GT: Gregarious, and voluble guy.
G: And of course he was famous not only for his screen work, but his stage work.
GT: Exactly that.
G: He played Dysart in Equus, which is a role you played with the East West Players in L.A.
GT: It was initially played by Anthony Hopkins, and then I saw, in New York, Tony Perkins do it. And then he was followed by Richard Burton, and then he was followed by Leonard Nimoy! But, you know, at that time I couldn't afford all those trips to New York! (Laughs.) So all I saw was Tony Perkins, and then I saw [Burton's] film version of Dysart.
G: That's a favorite play of mine.
GT: Ahhh. You too.
G: Oh, it's brilliant. In playing that role, what did you hope to bring to it, or did you have a particular angle on how to approach the character?
GT: He is a very conflicted man. He has his own demons. And here he sees this raw, honest, unadulterated passion that's considered off, you know. And I was able to use my own life experience in approaching that character because I had a life of suppression, keeping things to myself, keeping things hidden from others, And that was a large part of Dysart. And still this both fascination and envy and some jealousy of that kind of pure but aberrant, as society would call it, passion.

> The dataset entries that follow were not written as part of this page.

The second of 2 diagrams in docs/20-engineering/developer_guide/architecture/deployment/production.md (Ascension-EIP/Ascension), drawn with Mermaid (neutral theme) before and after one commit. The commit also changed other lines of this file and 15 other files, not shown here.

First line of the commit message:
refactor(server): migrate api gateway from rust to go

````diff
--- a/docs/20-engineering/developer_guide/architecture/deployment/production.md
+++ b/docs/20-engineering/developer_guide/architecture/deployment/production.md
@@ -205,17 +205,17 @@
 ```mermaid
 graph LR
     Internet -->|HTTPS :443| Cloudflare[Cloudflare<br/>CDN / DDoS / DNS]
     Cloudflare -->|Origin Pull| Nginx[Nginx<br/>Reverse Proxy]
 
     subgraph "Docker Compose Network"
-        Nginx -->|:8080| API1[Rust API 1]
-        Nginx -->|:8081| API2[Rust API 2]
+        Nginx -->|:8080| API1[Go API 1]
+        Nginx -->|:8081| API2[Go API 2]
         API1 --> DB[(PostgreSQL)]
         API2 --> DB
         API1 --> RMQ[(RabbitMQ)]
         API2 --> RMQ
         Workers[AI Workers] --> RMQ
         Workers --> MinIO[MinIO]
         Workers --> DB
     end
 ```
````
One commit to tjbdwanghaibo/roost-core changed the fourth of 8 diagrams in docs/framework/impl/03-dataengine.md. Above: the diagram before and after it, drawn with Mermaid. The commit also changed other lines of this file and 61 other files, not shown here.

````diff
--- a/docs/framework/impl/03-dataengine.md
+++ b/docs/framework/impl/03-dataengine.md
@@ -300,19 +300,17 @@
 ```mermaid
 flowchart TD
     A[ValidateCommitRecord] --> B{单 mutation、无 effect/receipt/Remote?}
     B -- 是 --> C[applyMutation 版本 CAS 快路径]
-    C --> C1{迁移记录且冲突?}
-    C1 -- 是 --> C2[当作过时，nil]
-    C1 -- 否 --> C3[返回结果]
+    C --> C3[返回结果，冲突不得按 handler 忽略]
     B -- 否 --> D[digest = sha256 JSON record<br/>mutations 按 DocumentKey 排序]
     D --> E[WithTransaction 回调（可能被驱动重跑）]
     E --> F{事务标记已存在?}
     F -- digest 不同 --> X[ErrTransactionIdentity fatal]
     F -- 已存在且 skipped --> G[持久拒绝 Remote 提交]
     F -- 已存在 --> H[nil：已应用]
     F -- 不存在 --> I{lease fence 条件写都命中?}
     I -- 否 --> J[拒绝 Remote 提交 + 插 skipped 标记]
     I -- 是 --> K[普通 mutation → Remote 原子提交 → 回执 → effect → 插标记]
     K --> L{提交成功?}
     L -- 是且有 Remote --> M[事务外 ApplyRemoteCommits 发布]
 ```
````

G: Let's go back to Star Trek for a minute.
GT: Have we discussed Star Trek at all? (Laughs.)
G: Actually not really. I think Star Trek fanatics have such a—
GT: Bless their hearts.
G: Bless their hearts. They have a very—it's magical. The whole setting is so magical to them. You describe in the book when your brother visited the set, he said, "It's plywood." I wonder your perspective was like sitting behind that console. What was it really like—was there gum under the console?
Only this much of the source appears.